Harare – As the value of Zimbabwe’s currency continues to tumble against major currencies, the country’s ZWL$63.6 billion national budget for 2020 has shrunk by US$128 million in real value within a month, ENN reports.

On the 20th of November 2019, Zimbabwe’s mid-rate on the interbank forex market was at ZWL$16.0505 against the United States Dollar. The 2020 national budget was presented on the 21st of November by Finance Minister Mthuli Ncube. Applying the interbank mid-rate, the budget was equivalent to US$3.96 billion. As at the 17th of December 2019, Zimbabwe’s average interbank forex rate was at ZWL$16.5850 against the United States dollar. This confirms that Zimbabwe’s national budget is now valued at US$3.83 billion, indicating a 3% fall in value within 25 days.

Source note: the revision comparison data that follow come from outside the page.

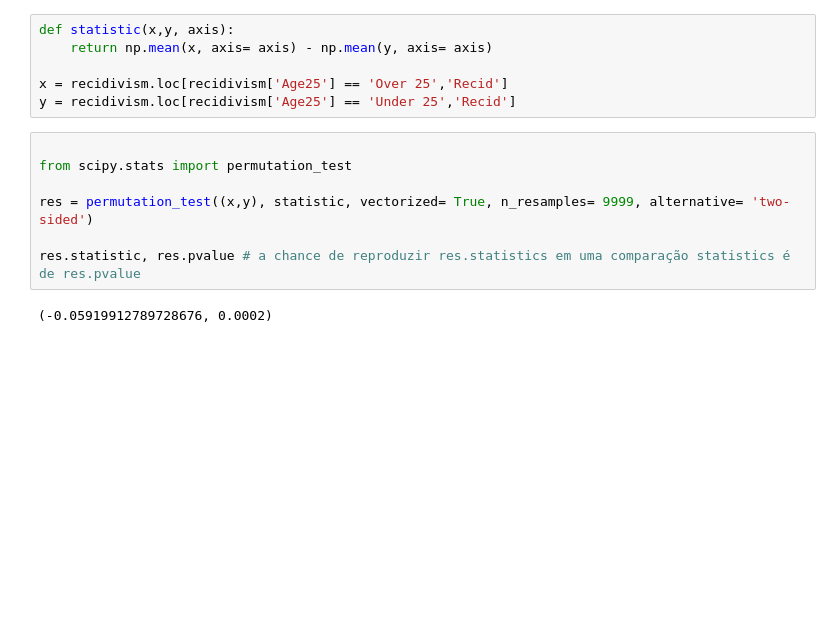
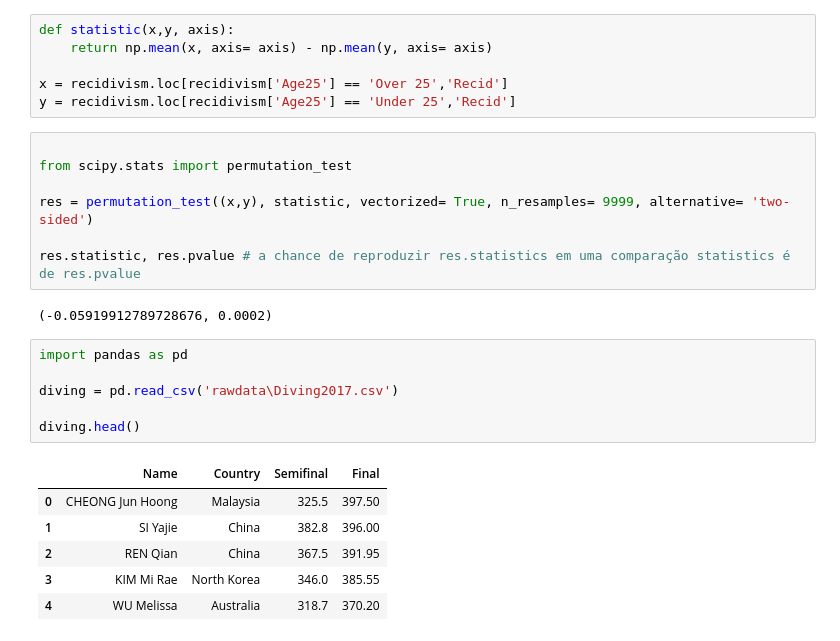
Before and after one commit to eduardo-kt/matstats_resampling_python, a Jupyter notebook: ch03_permutation.ipynb, the cells around one changed output. Saved outputs shown, nothing was run; the diff lists cells and outputs as text; blank space fills up the shorter version.

Commit message:
dados diving2017.csv e teste de permutação pareado

```diff
--- a/ch03_permutation.ipynb
+++ b/ch03_permutation.ipynb
@@ -124,3 +124,16 @@ res = permutation_test((x,y), statistic, vectorized= True, n_resamples= 9999, al
 res.statistic, res.pvalue # a chance de reproduzir res.statistics em uma comparação statistics é de res.pvalue
 # %% [output]
 (-0.05919912789728676, 0.0002)
+# %%
+import pandas as pd
+
+diving = pd.read_csv('rawdata\Diving2017.csv')
+
+diving.head()
+# %% [output]
+|  | Name | Country | Semifinal | Final |
+| 0 | CHEONG Jun Hoong | Malaysia | 325.5 | 397.50 |
+| 1 | SI Yajie | China | 382.8 | 396.00 |
+| 2 | REN Qian | China | 367.5 | 391.95 |
+| 3 | KIM Mi Rae | North Korea | 346.0 | 385.55 |
+| 4 | WU Melissa | Australia | 318.7 | 370.20 |
```
Also changed, not shown: parts of 2 cells of this notebook, 1 other file.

The budget’s loss of real value signals economic challenges that lie ahead for Zimbabwe in 2020, including wage pressures from civil servants and the private sector. Compounding these challenges are high replacement and maintenance costs for plant and equipment, whose replacement values are pegged in foreign currency in recognition of their import costs.

In April 2019,the IMF staff and the Zimbabwean authorities reached an agreement on macroeconomic policies and structural reforms to underpin a Staff Monitored Program whose aim was to implement a coherent set of policies that can facilitate a return to macroeconomic stability.

Against this background, if this local currency value erosion continues, aggregate demand in 2020 will remain constrained in spite of government’s marginal interventions on value added tax and income tax thresholds. Although Zimbabwe’s month on month inflation for November 2019 fell to 17.5% from October’s 38.75%, the country remains vulnerable to foreign currency driven economic challenges, which may be borne by companies in an effort to improve aggregate demand for their products and services. In the wake of electricity shortages, the cost of doing business in Zimbabwe has risen, making most local products uncompetitive on price within the region. This has worsened foreign currency generation abilities for most local corporates.

With the imminent introduction of high denomination bank notes in Zimbabwe within the first quarter of 2020, both the formal and parallel markets for foreign currency look set to shoot up driven by increased monetary supply, adding further pressure on consumers’ low disposable incomes. Monetary authorities may argue that the cash injection will be matched by a withdrawal of broad money in circulation, but the question is, how do you explain the loss of value by the local currency against other currencies when you introduced the small denomination bank notes in November 2019 under a similar process?  Currently, Zimbabwe is a dichotomy economy when it comes to the currency in use. Government policies are partly in local currency and partly in United States dollars, in the process diminishing market confidence in the local currency. This government position distorts market fundamentals and creates opportunities for arbitrary financial behaviour. Already, the informal market is trading in foreign currency, with some formal businesses gravitating towards that. Without a clear and decisive action on foreign currency generation, financial resource allocation and financial accountability by the Zimbabwe government and its monetary authorities, Zimbabwe risks sliding back to a market driven United States dollar economy in 2020 as citizens try to hedge against exchange rate risks.